# SUPPLIED RECORDS
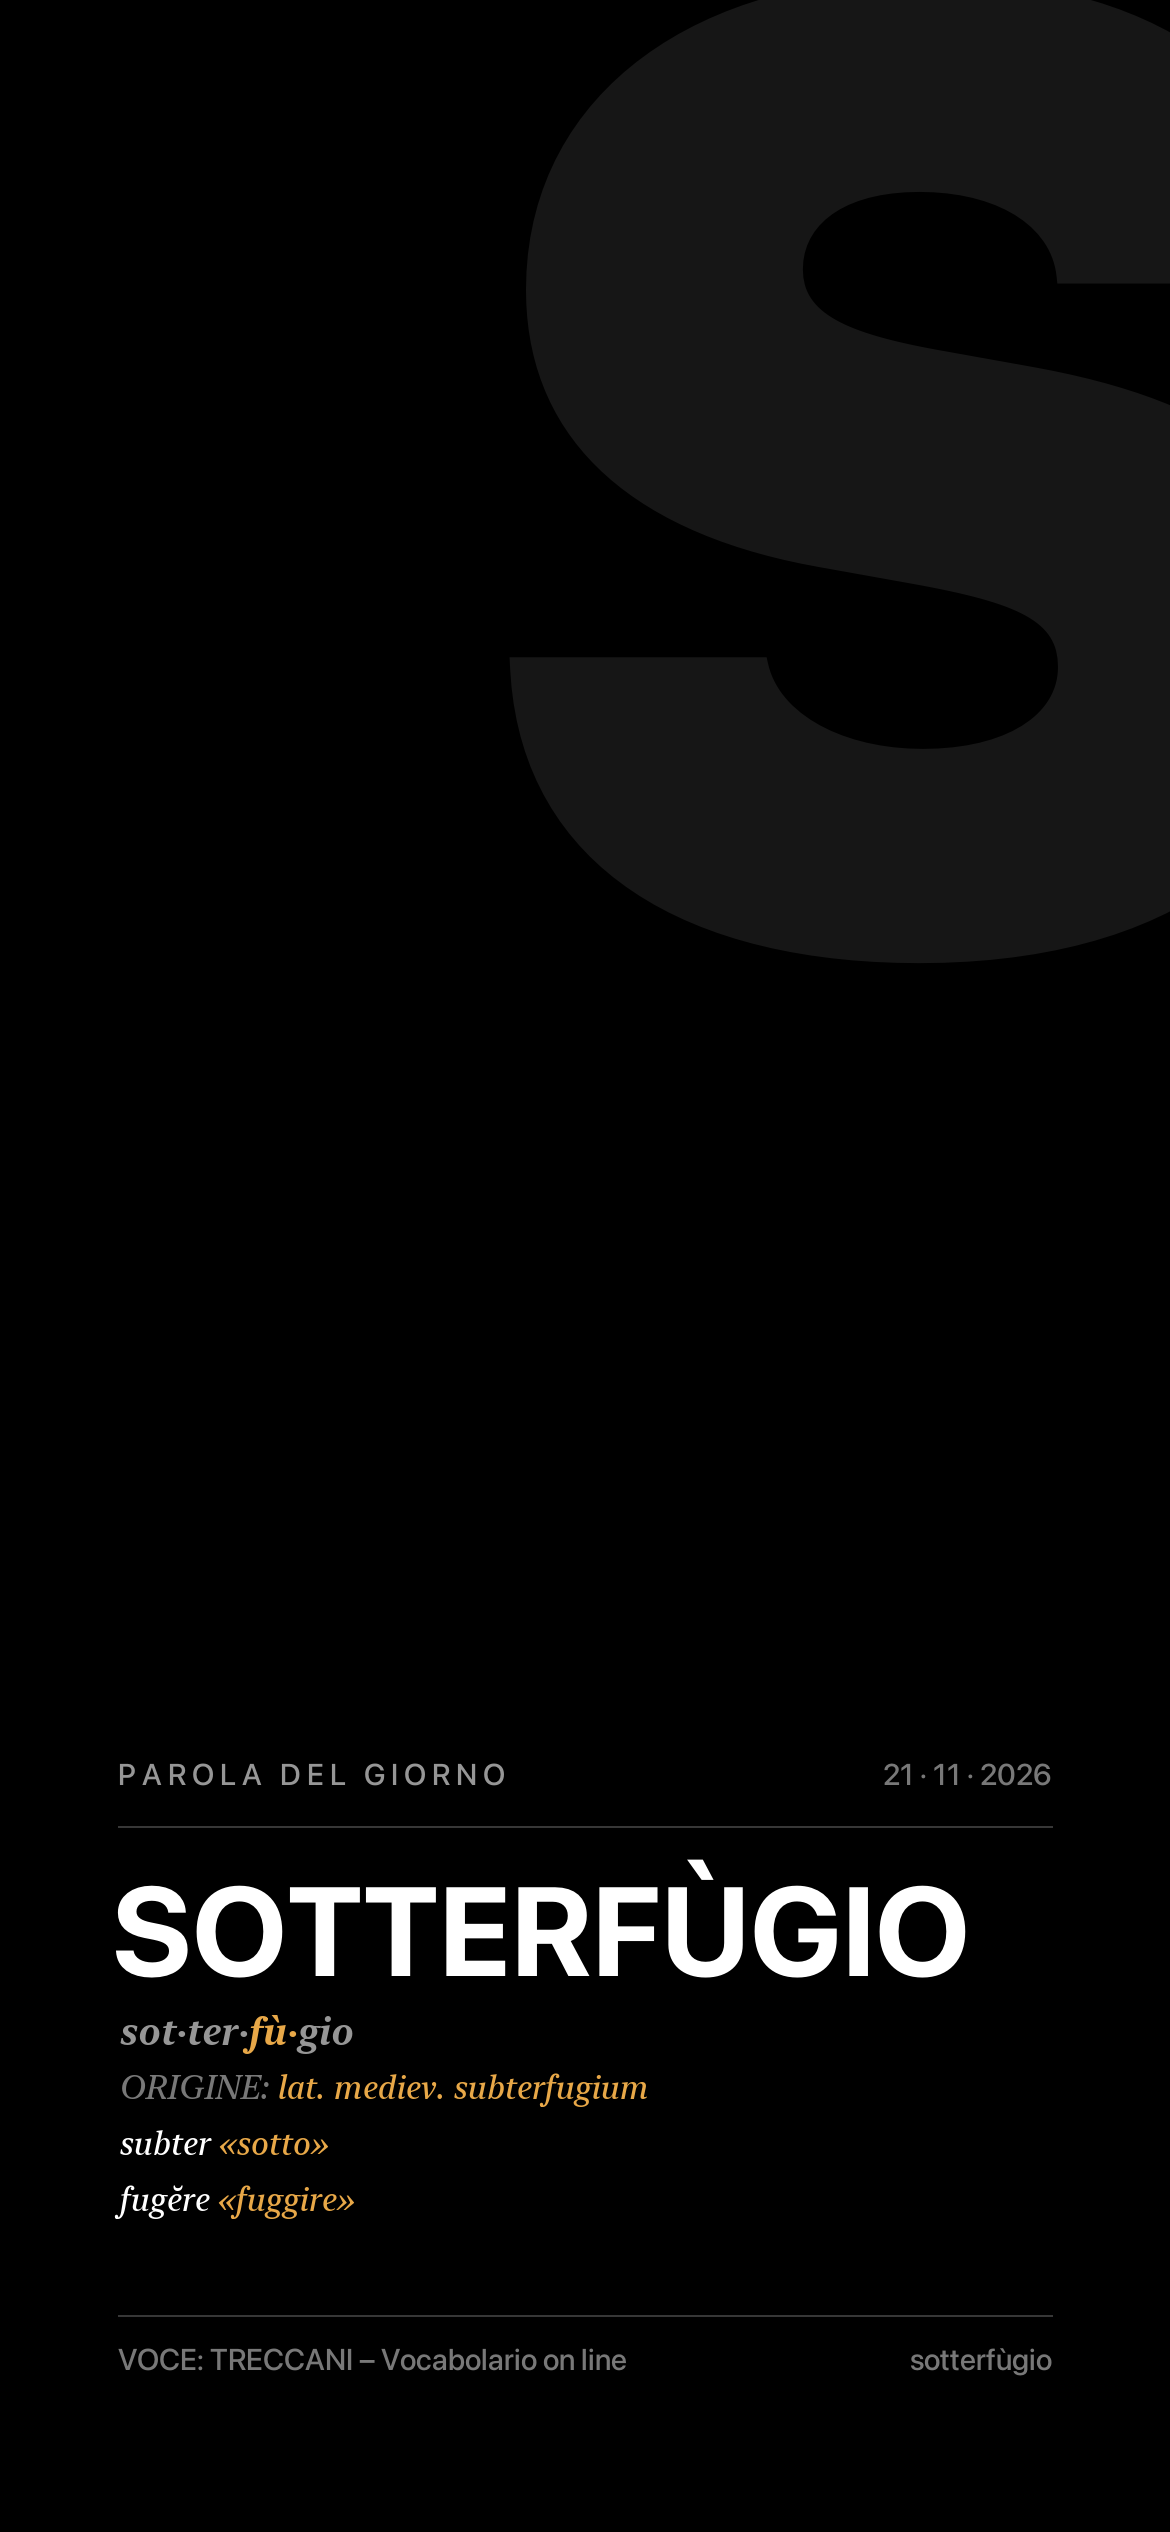
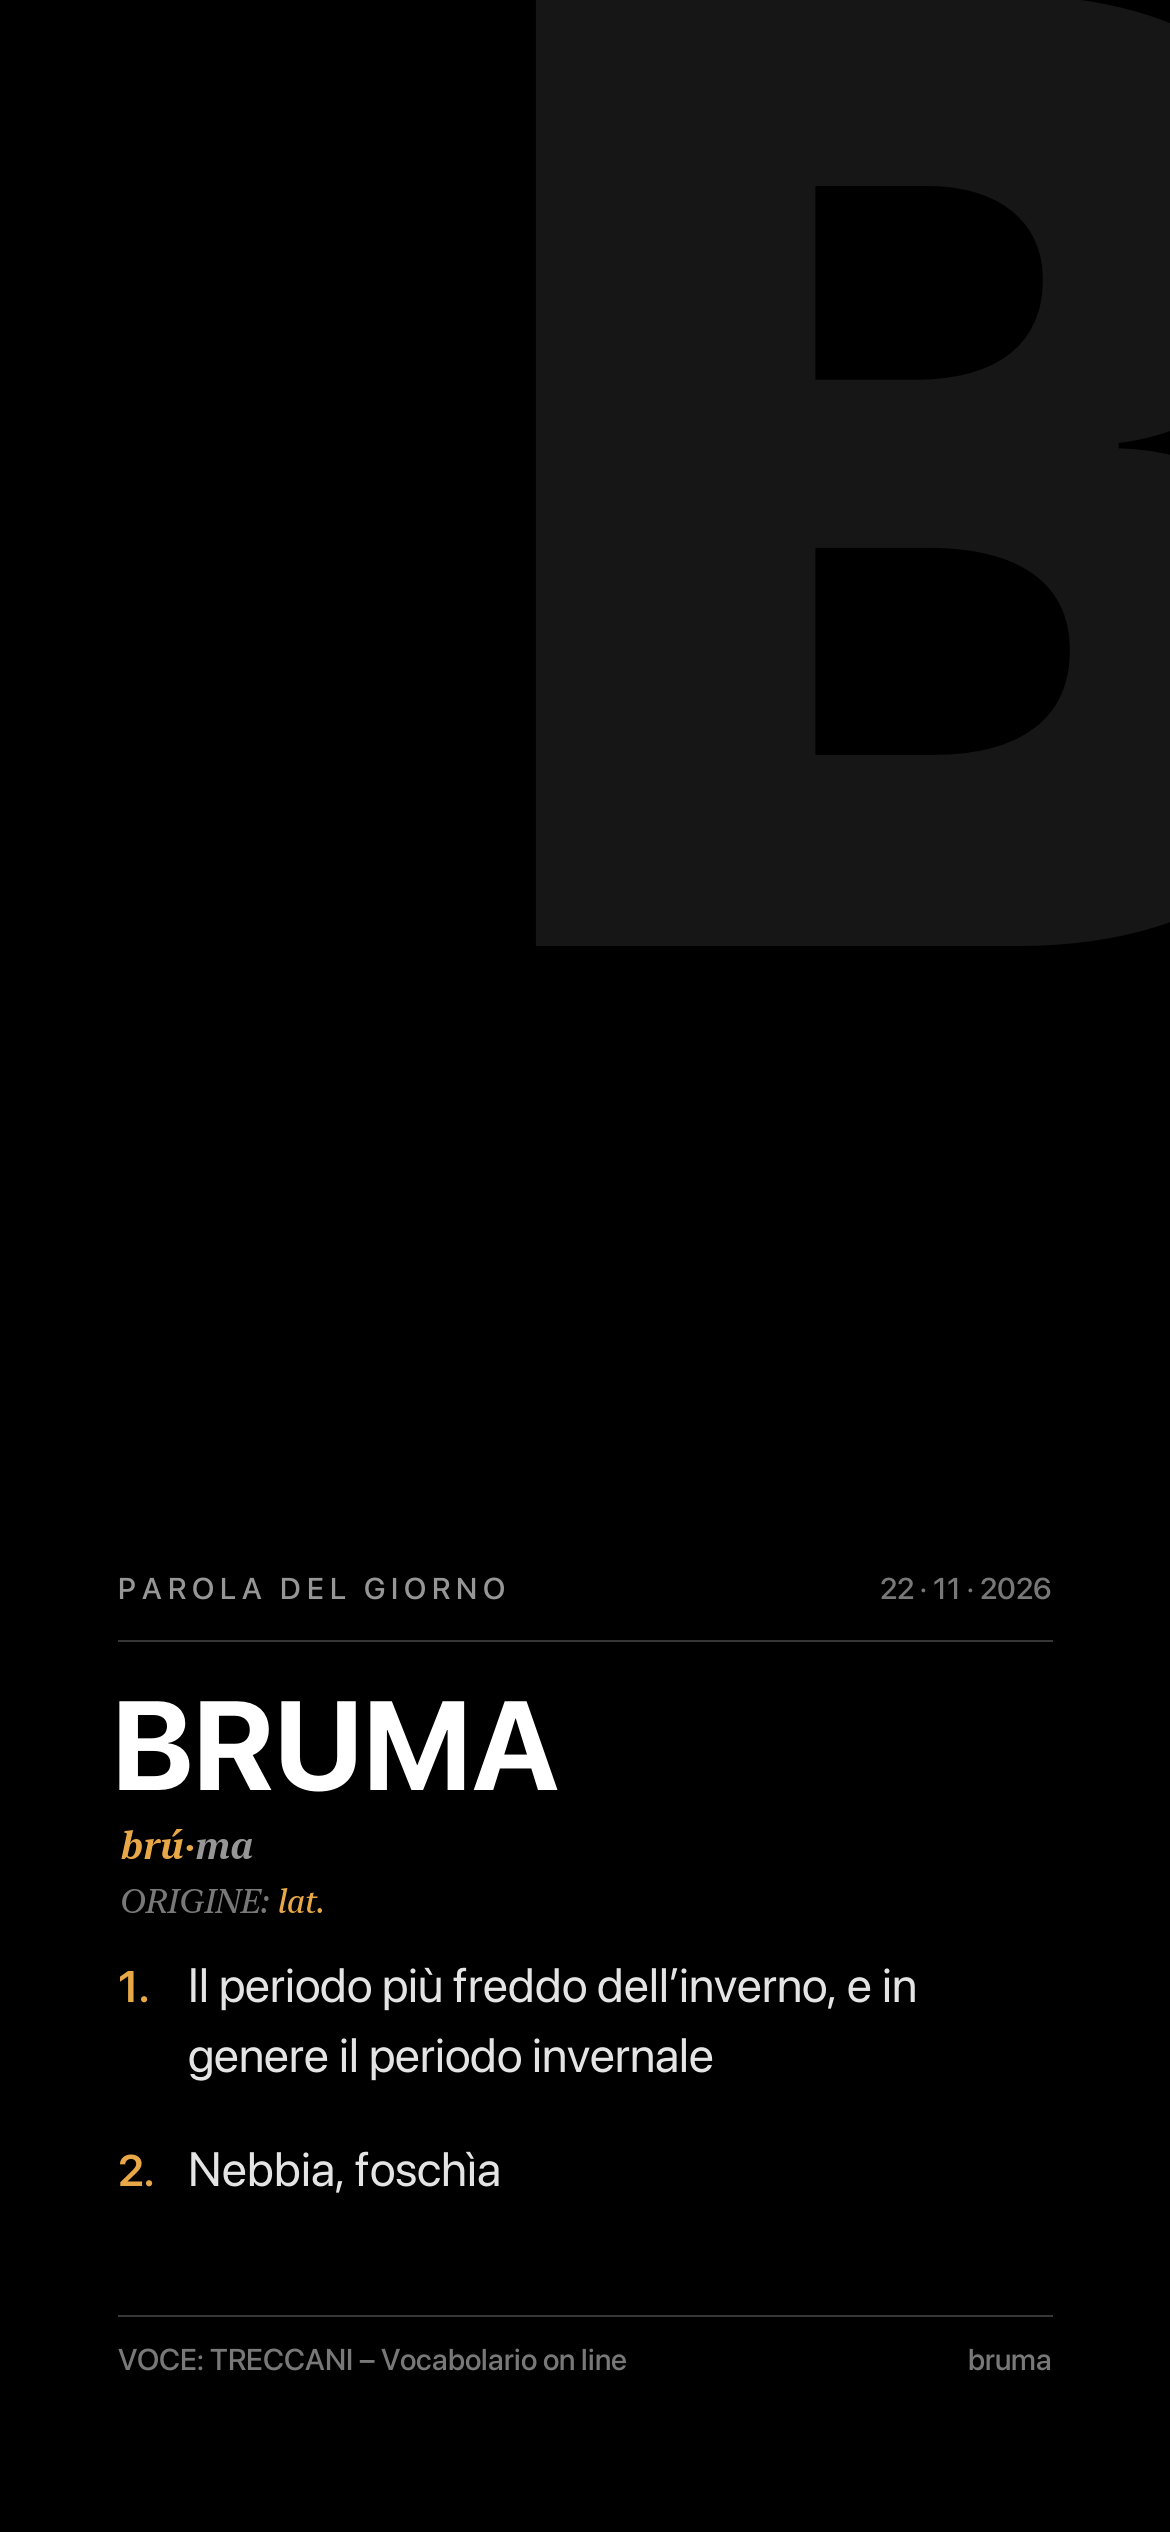
parola del giorno: bruma

diff --git a/site/index.html b/site/index.html
@@ -1,7 +1,7 @@
 <!doctype html>
 <html lang="it"><head><meta charset="utf-8">
 <meta name="viewport" content="width=device-width, initial-scale=1">
-<title>Parola del giorno – sotterfùgio</title>
+<title>Parola del giorno – bruma</title>
 <meta http-equiv="refresh" content="1800">
 <meta name="description" content="Sfondi di sblocco con la parola del giorno del Vocabolario Treccani, aggiornati ogni giorno.">
 <style>
@@ -13,10 +13,10 @@
  .src{margin-top:14px;font-size:13px}
 </style></head><body>
 <h1>PAROLA DEL GIORNO</h1>
-<img id="w" src="wallpaper.png" alt="Wallpaper parola del giorno sotterfùgio">
-<h1>SOTTERFÙGIO</h1>
+<img id="w" src="wallpaper.png" alt="Wallpaper parola del giorno bruma">
+<h1>BRUMA</h1>
 <p>Aggiornato ogni giorno con la parola del giorno del Vocabolario Treccani.<br>
-Ultimo aggiornamento: 21/11/2026</p>
-<p class="src"><a href="https://www.treccani.it/vocabolario/sotterfugio/">Voce Treccani →</a> &nbsp;·&nbsp; <a href="wallpaper.png">Scarica sfondo (1170×2532)</a></p>
+Ultimo aggiornamento: 22/11/2026</p>
+<p class="src"><a href="https://www.treccani.it/vocabolario/bruma1/">Voce Treccani →</a> &nbsp;·&nbsp; <a href="wallpaper.png">Scarica sfondo (1170×2532)</a></p>
 <script>document.getElementById('w').src='wallpaper.png?v='+Date.now();</script>
 </body></html>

# EXERCISE REQUIREMENTS
Determine how many lines in the data above contain the string "sfondo". Give nothing except the number.

# FINISHED EXERCISE
2